Confessions as Guaranteed Truths

Jan 25, 09 Confessions as Guaranteed Truths

A Review of:
Hasel, L. E. & Kassin, S. M. (2009; In-press). On the Presumption of Evidentiary Independence:
Can Confessions Corrupt Eyewitness Identifications? Psychological Science.
by Micol Levi-Minzi

In this article Hasel and Kassin (2008) examine the impact of criminal confessions on eyewitness identification. The authors begin by discussing the Innocence Project, which has pardoned hundreds of innocent individuals who have been unjustly imprisoned for crimes they never committed. In the last decade organizations such as the Innocence Project have brought these types of situations to the public eye, and in this paper Hasel and Kassin (2008) take the issue one step further. The authors imply that although the public often views confessions as guaranteed truths they are frequently the result of coercion or responses to false evidence. Once individuals confess, either falsely or truthfully, the confession itself can taint other evidence.
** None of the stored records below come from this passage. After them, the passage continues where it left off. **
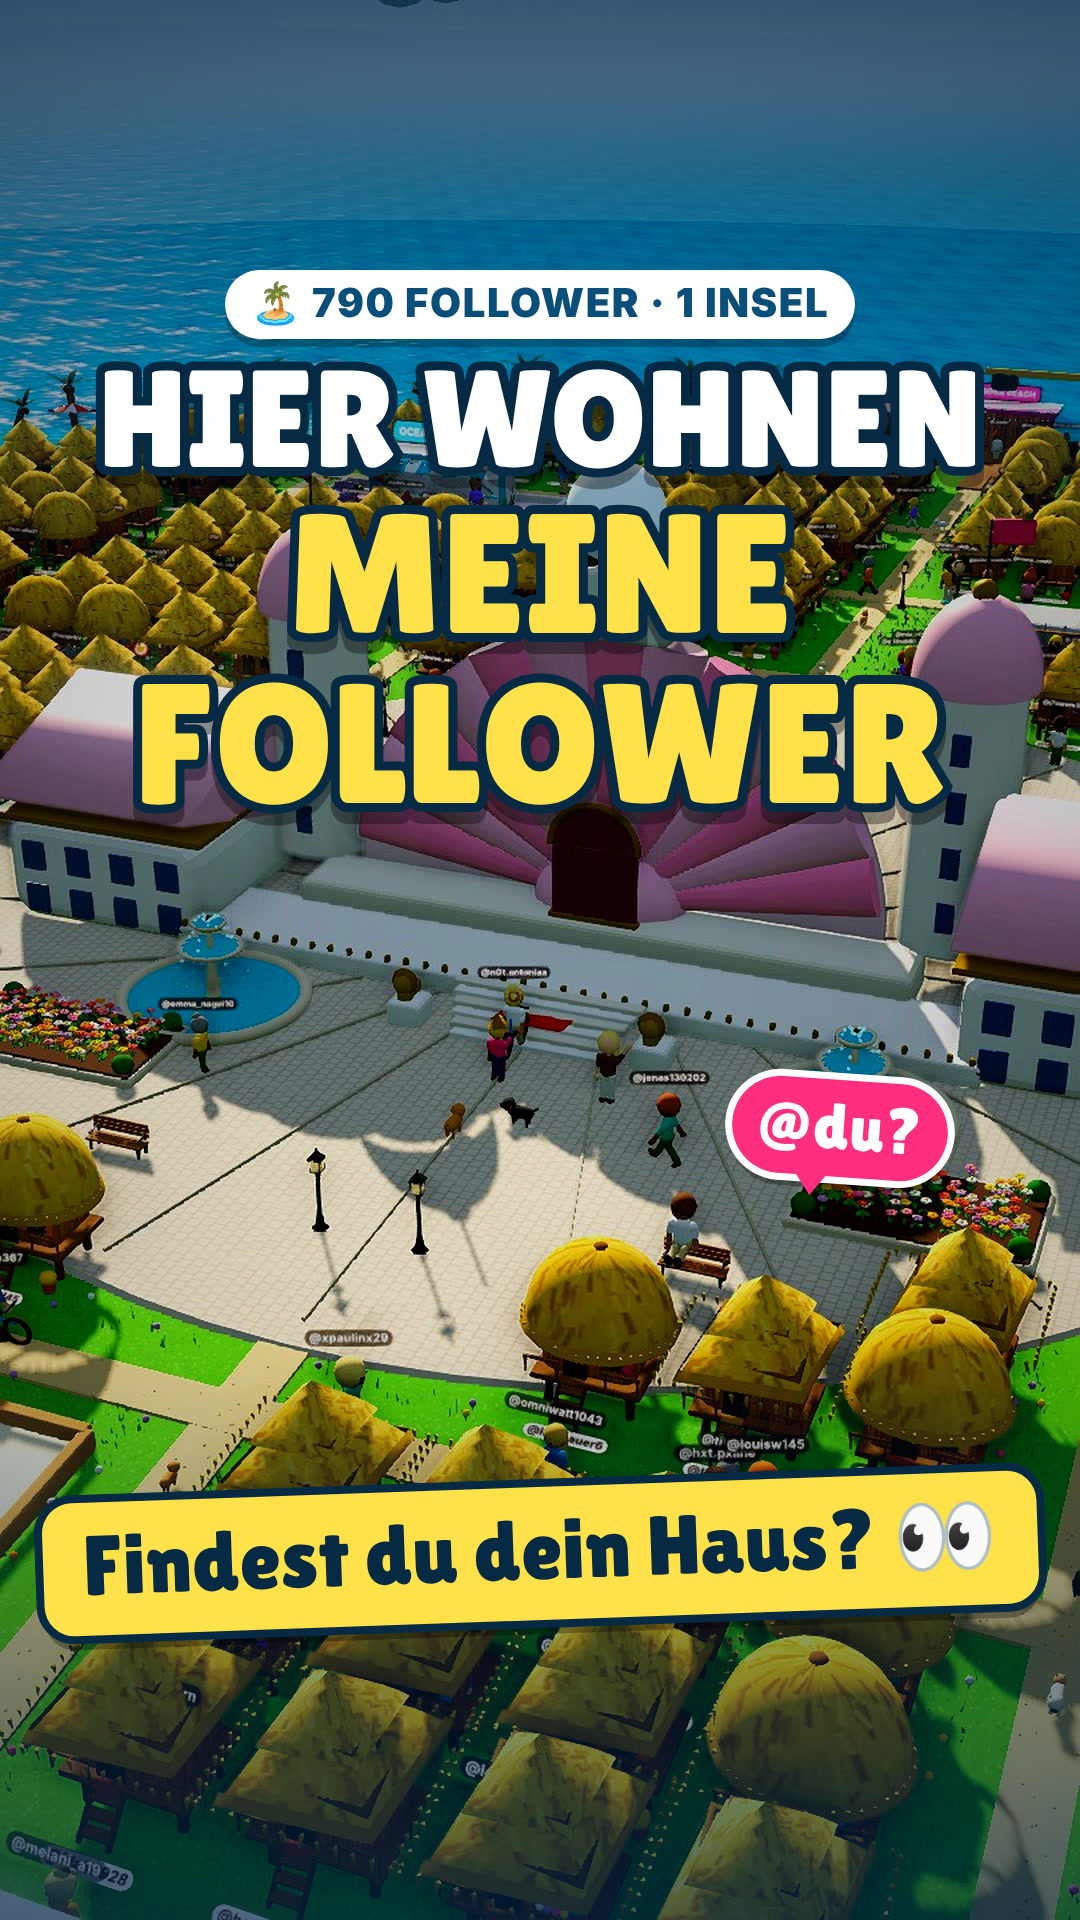
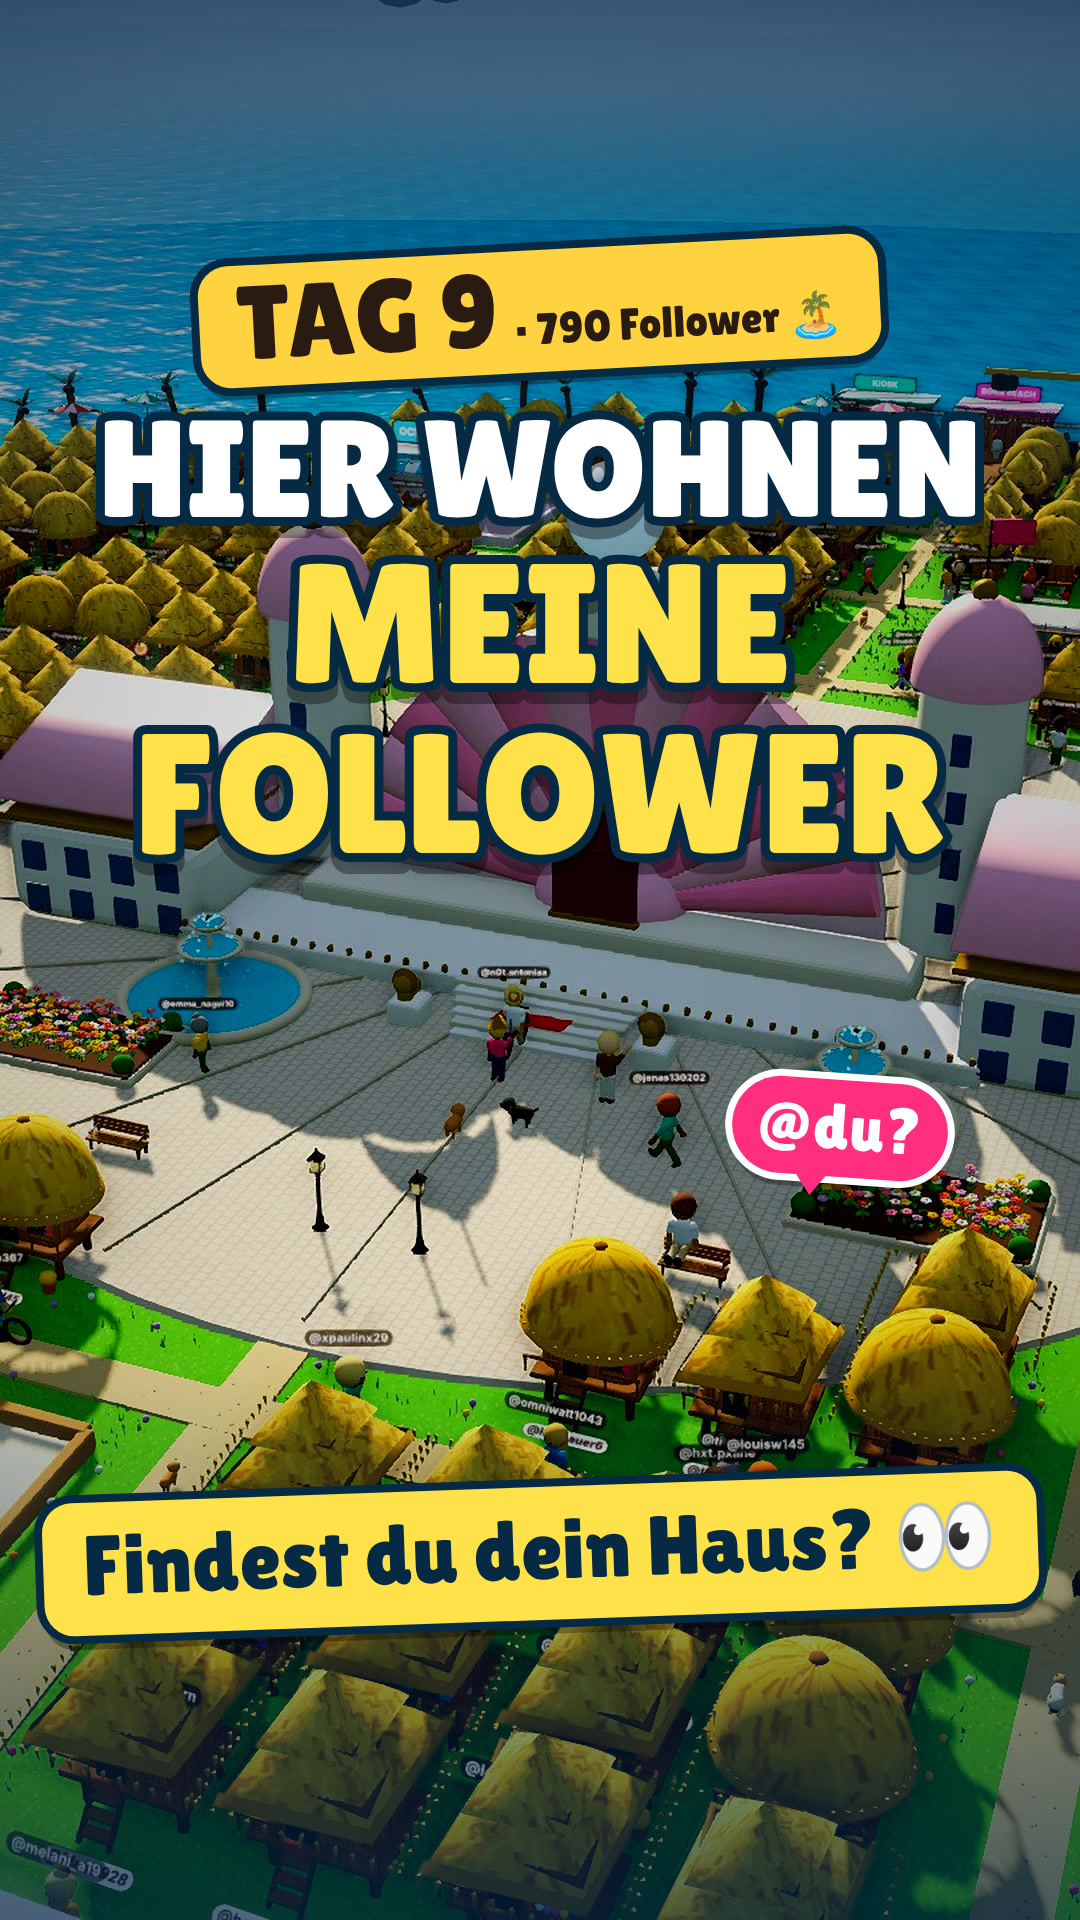
Cover: TAG 9
Claude-Session: https://claude.ai/code/session_01McNdgWwqfWZ56Gqk3h71JF

Changed region(s): [[0.0917, 0.0938, 0.9167, 0.4688]]

diff --git a/videos/muscheltal-3d-welt/cover/thumb.html b/videos/muscheltal-3d-welt/cover/thumb.html
@@ -5,14 +5,14 @@ body{width:1080px;height:1920px;overflow:hidden;position:relative;background:#0b
 #bg{position:absolute;inset:0;background:url(bg.jpg) center/cover;filter:saturate(1.25) contrast(1.05)}
 #dk{position:absolute;inset:0;background:linear-gradient(180deg,rgba(0,40,80,.7) 0%,rgba(0,40,80,0) 30%,rgba(0,40,80,0) 70%,rgba(0,40,80,.6) 100%)}
 .c{position:absolute;left:0;right:0;margin:0 auto;width:fit-content;text-align:center}
-#k{top:270px;padding:8px 26px 12px;border-radius:999px;background:#fff;color:#0a4f7a;font:900 40px Inter,sans-serif;letter-spacing:.04em;box-shadow:0 8px 0 rgba(0,0,0,.25)}
-#h{top:350px;font:400 138px/1 L;color:#fff;-webkit-text-stroke:18px #062a44;paint-order:stroke fill;filter:drop-shadow(0 12px 0 rgba(0,0,0,.35))}
+#k{top:250px;padding:6px 38px 12px;border-radius:30px;background:#ffd23f;color:#2a1b12;font:400 104px/1 L;transform:rotate(-3deg);box-shadow:0 0 0 8px #062a44,0 12px 0 rgba(0,0,0,.3)}#k small{font-size:44px;margin-left:16px}
+#h{top:400px;font:400 138px/1 L;color:#fff;-webkit-text-stroke:18px #062a44;paint-order:stroke fill;filter:drop-shadow(0 12px 0 rgba(0,0,0,.35))}
 #h b{font-weight:400;color:#ffe14a;font-size:170px}
 #p{left:600px;top:1080px;padding:10px 26px 14px;border-radius:999px;background:#ff2e7e;color:#fff;font:400 64px L;box-shadow:0 0 0 7px #fff,0 12px 0 rgba(0,0,0,.3);transform:rotate(4deg)}
 #p:after{content:"";position:absolute;left:60px;bottom:-42px;border:22px solid transparent;border-top:30px solid #ff2e7e}
 #q{bottom:300px;padding:14px 40px 20px;border-radius:30px;background:#ffe14a;color:#062a44;font:400 84px L;transform:rotate(-2deg);box-shadow:0 0 0 8px #062a44,0 14px 0 rgba(0,0,0,.3)}
 </style></head><body><div id="bg"></div><div id="dk"></div>
-<div class="c" id="k">🏝 790 FOLLOWER · 1 INSEL</div>
+<div class="c" id="k">TAG 9<small>· 790 Follower 🏝</small></div>
 <div class="c" id="h">HIER WOHNEN<br><b>MEINE FOLLOWER</b></div>
 <div class="c" id="p">@du?</div>
 <div class="c" id="q">Findest du dein Haus? 👀</div>

diff --git a/videos/muscheltal-3d-welt/BESCHREIBUNG.md b/videos/muscheltal-3d-welt/BESCHREIBUNG.md
@@ -1,6 +1,6 @@
 # Muschel-Tal – „Hier wohnen meine Follower“ (3D-Welt) · Beschreibung
 
-**Cover:** `renders/cover.jpg` (`cover/thumb.html`) – Kicker „🏝 790 FOLLOWER · 1 INSEL“, riesig „HIER WOHNEN MEINE FOLLOWER“, pinke Sprechblase „@du?“ über dem Platz voller Namen, unten gelb „Findest du dein Haus? 👀“. Hintergrund: der Muschel-Palast in 3D mit Figuren und Namen. Bewusst **ohne** roten Alarm-Rand, ohne „Tag X“ und ohne Job-Karten – anders als die letzten 8 Cover.
+**Cover:** `renders/cover.jpg` (`cover/thumb.html`) – gelbes Schild „TAG 9 · 790 Follower 🏝“, riesig „HIER WOHNEN MEINE FOLLOWER“, pinke Sprechblase „@du?“ über dem Platz voller Namen, unten gelb „Findest du dein Haus? 👀“. Hintergrund: der Muschel-Palast in 3D mit Figuren und Namen. Bewusst **ohne** roten Alarm-Rand, ohne Job-Karten – anders als die letzten 8 Cover.
 
 ## Hauptversion (zum Posten)
 Ich habe für meine Follower eine eigene Insel gebaut 🏝 Jede Hütte = ein Follower. Findest du deine? 👀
Hasel and Kassin (2008) focus on how confessions can contaminate eyewitness testimony.

In this study, Hasel and Kassin (2008) utilized 260 undergraduate students in a two phase experiment. Initially the students were told they would be participating in a persuasion technique study; however, once brought to the lab they witnessed an individual steal a laptop from the experimenter’s desk. Upon returning to the lab, the experimenter explained to the participants that he or she knew a study on criminal investigations was taking place. The experimenter reported that he or she would proceed by gathering eyewitness accounts, questioning a set of suspects and ultimately deciding whom to charge for the crime. The experimenter enlisted the assistance of all the participants in solving the crime. The participants were asked to view a six person photographic line-up in which the actual thief was missing and determine which, if any, of the individuals represented in the line-up committed the crime. Lastly, participants were asked to rate the confidence they had in their line-up decision.

In the second phase of the study participants were asked to return to the lab two days after the theft. Depending on whether the participants had chosen a suspect from the six person photographic line-up or not, the experimenter proceeded in different ways. If the participant had chosen an individual from the line-up the experimenter, by random assignment, indicated one of the following: that the chosen individual had indeed confessed, all of the suspects had denied participating in the crime, the chosen individual had denied involvement, or another suspect had confessed to the crime. If the experimenter presented a confession he or she also produced a handwritten and signed admission of the crime. If the participants had not chosen a subject from the six person photographic line-up, the experimenter proceeded, again by random assignment, to indicate one of the following: that all the suspects had denied participating in the crime, an unspecified suspect from the line-up had confessed, or a specified suspect from the line-up had confessed. After each of these various scenarios the experimenter continued by asking all the participants to again rate their confidence level in their original decision. The experimenter then gave participants the option to reconsider their first choice, regardless of if they had originally chosen a suspect from the line-up or not. Finally, participants were asked to rate their confidence in their second choice.

After considering attrition and exclusion of subjects because of subject suspiciousness, familiarity with the thief or other reasons that would compromise the study, results of 206 participants were used. A significant number of participants who were told their choice from the original line-up had confessed reported an increase in confidence in their choice. Interestingly, a majority of participants who were told that a different suspect confessed changed their mind and reported the confessor as the criminal. Although the authors mention possible flaws with their research due to the use of college students as participants, a mock crime and the lack of high-stake consequences rendering the identification decisions moot, the study is informative and future research in this area must be borne out of this body of work. This study should be replicated using different populations and simulating more various types of crimes. The issue of false confessions and tainted eyewitness accounts is of incredible importance not only for the integrity of our legal system, but for the thousands of individuals who are accused of crimes on a daily basis.

To cite this review, please use this reference:
Levi-Minzi, M. (2009). Confessions as Guaranteed Truths. Psychology Alert (3).